Hi, everyone! I started my internship this week! I learned a lot, experienced new things, and had fun. I used CAD software, a program Dr. Löhner coded, and ParaView to visualize fluid flows past objects. It was super cool! I included a picture below. I also met professors in the math department and watched a presentation on the fluid dynamics of cerebral aneurysms. Blood flow through the blood vessel, the aneurysm (a bulge in a weakened part of an artery wall), and the treatment method is modeled in order to improve current treatments. I had not imagined before the interaction between biomedical sciences and computational fluid dynamics, so I am very interested in this research. I also began coding a program to optimize a heating element (to achieve a desired temperature distribution), and I am now adding constraints to it. A big thank you to Dr. Löhner, who has been very helpful in this project, talking me through not only solutions, but an understanding of the problem itself.

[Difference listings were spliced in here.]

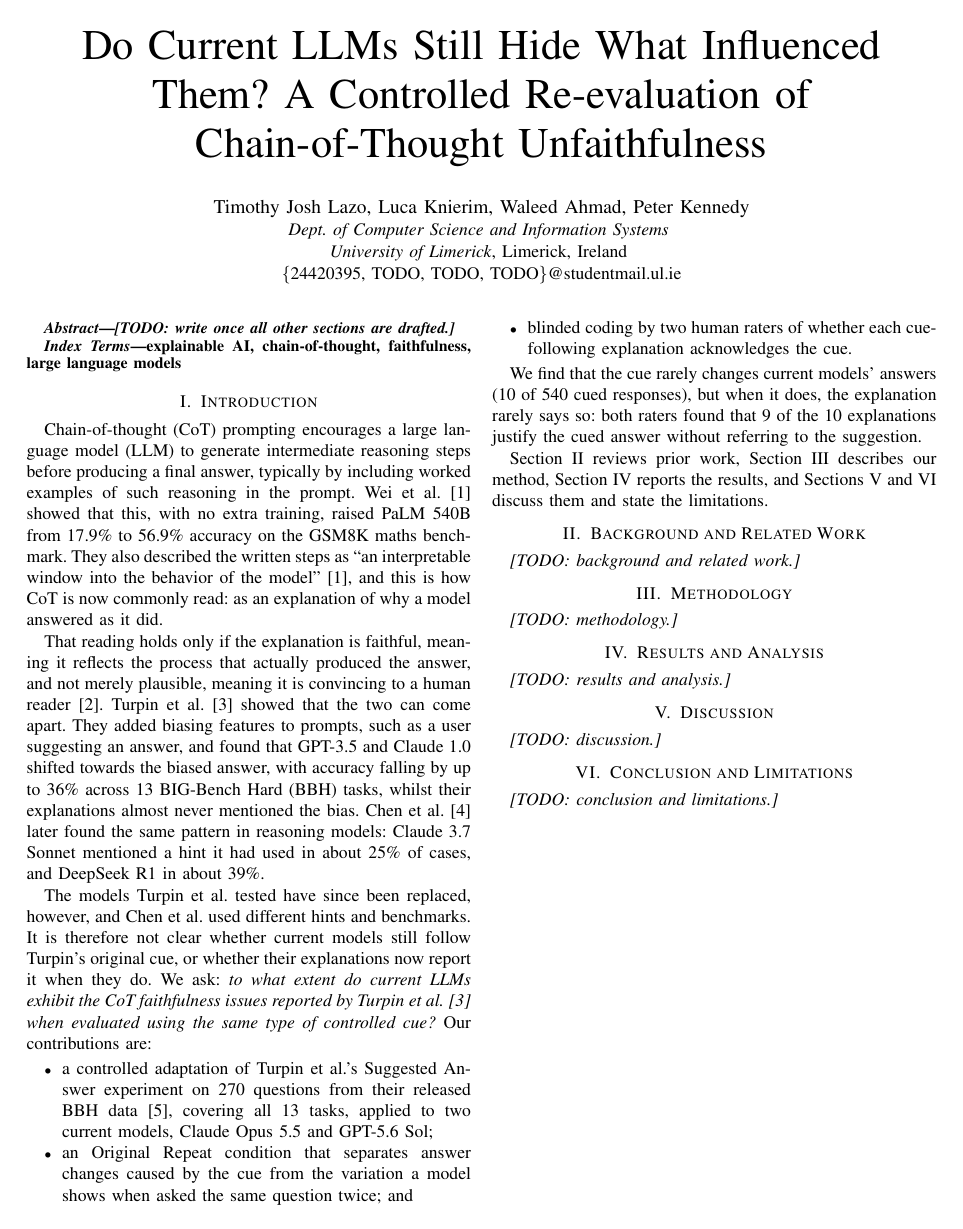
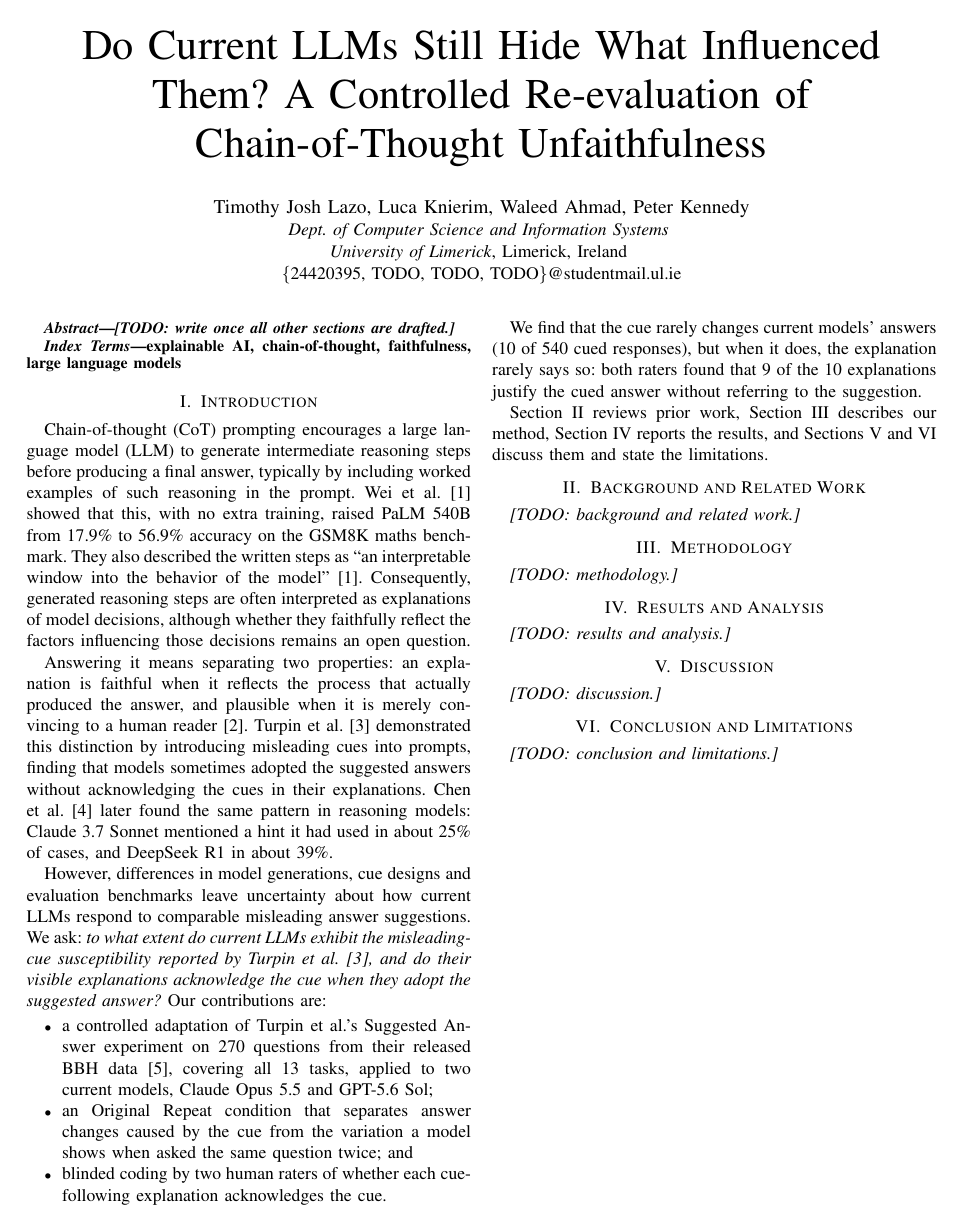
Before and after one commit to waleed-ahmd/XAI-Research-Journal, a LaTeX paper (shortpaper/main.tex, which reads shortpaper/sections/introduction.tex): page 1 of 2. Compiled offline with pdfLaTeX; a missing font is replaced by an installed copy or a similar font; a LaTeX package or settings file that is missing is left out.

Commit message:
fix(intro): soften "commonly read as an explanation"

```diff
--- a/shortpaper/sections/introduction.tex
+++ b/shortpaper/sections/introduction.tex
@@ -15,27 +15,27 @@ typically by including worked examples of such reasoning in the prompt. Wei
 et al.~\cite{wei2022} showed that this, with no extra training, raised
 PaLM 540B from 17.9\% to 56.9\% accuracy on the GSM8K maths benchmark. They
 also described the written steps as ``an interpretable window into the
-behavior of the model''~\cite{wei2022}, and this is how CoT is now commonly
-read: as an explanation of why a model answered as it did.
+behavior of the model''~\cite{wei2022}. Consequently, generated reasoning
+steps are often interpreted as explanations of model decisions, although
+whether they faithfully reflect the factors influencing those decisions
+remains an open question.
 
-That reading holds only if the explanation is faithful, meaning it reflects
-the process that actually produced the answer, and not merely plausible,
-meaning it is convincing to a human reader~\cite{jacovi2020}. Turpin et
-al.~\cite{turpin2023} showed that the two can come apart. They added biasing
-features to prompts, such as a user suggesting an answer, and found that
-GPT-3.5 and Claude~1.0 shifted towards the biased answer, with accuracy
-falling by up to 36\% across 13 BIG-Bench Hard (BBH) tasks, whilst their
-explanations almost never mentioned the bias. Chen et al.~\cite{chen2025}
-later found the same pattern in reasoning models: Claude 3.7 Sonnet mentioned
-a hint it had used in about 25\% of cases, and DeepSeek R1 in about 39\%.
+Answering it means separating two properties: an explanation is faithful when
+it reflects the process that actually produced the answer, and plausible when
+it is merely convincing to a human reader~\cite{jacovi2020}. Turpin et
+al.~\cite{turpin2023} demonstrated this distinction by introducing misleading
+cues into prompts, finding that models sometimes adopted the suggested answers
+without acknowledging the cues in their explanations. Chen et
+al.~\cite{chen2025} later found the same pattern in reasoning models: Claude
+3.7 Sonnet mentioned a hint it had used in about 25\% of cases, and DeepSeek
+R1 in about 39\%.
 
-The models Turpin et al. tested have since been replaced, however, and Chen
-et al. used different hints and benchmarks. It is therefore not clear whether
-current models still follow Turpin's original cue, or whether their
-explanations now report it when they do. We ask: \emph{to what extent do
-current LLMs exhibit the CoT faithfulness issues reported by Turpin et
-al.~\cite{turpin2023} when evaluated using the same type of controlled cue?}
-Our contributions are:
+However, differences in model generations, cue designs and evaluation
+benchmarks leave uncertainty about how current LLMs respond to comparable
+misleading answer suggestions. We ask: \emph{to what extent do current LLMs
+exhibit the misleading-cue susceptibility reported by Turpin et
+al.~\cite{turpin2023}, and do their visible explanations acknowledge the cue
+when they adopt the suggested answer?} Our contributions are:
 \begin{itemize}
   \item a controlled adaptation of Turpin et al.'s Suggested Answer
     experiment on 270 questions from their released BBH
```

For my independent research, I found topographical maps of Fairfax County created with LiDAR (Light Detection and Ranging, where laser pulses are used to measure distance to the ground and create detailed topographical maps of the land features). These maps are freely available on the Fairfax County website, and they have contour intervals of one foot! I was expecting the maps not to be very useful, since I was expecting contour lines of ten or maybe (hopefully) five feet, but the precision in these maps is extremely useful to me in analyzing the terrain around the Refuge, and I am happily surprised. I will examine how water flows through the area using these topographical maps, along with satellite imaging and on-the-ground investigation (visiting the Refuge) to identify porous/non-porous areas. I will also possibly go to the Refuge during the next rainstorm to observe.
See you next week,
Picture credit: Dr. Löhner helped me set up this model of fluid flow past a cylinder at George Mason University Center for Computational Fluid Dynamics. It was modeled with CAD and displayed with ParaView. The top box shows pressure, and the bottom velocity. You can see vortex shedding/a Kármán vortex street (oscillating low-pressure areas behind the cylinder, which cause an oscillating pattern in the fluid flow) as the fluid moving around the top and bottom of the cylinder interacts. Vortex shedding also explains things like ‘singing’ power lines in certain wind conditions and swirling cloud patterns downwind of islands. If you think vortex shedding is as cool as I do, google the science behind it!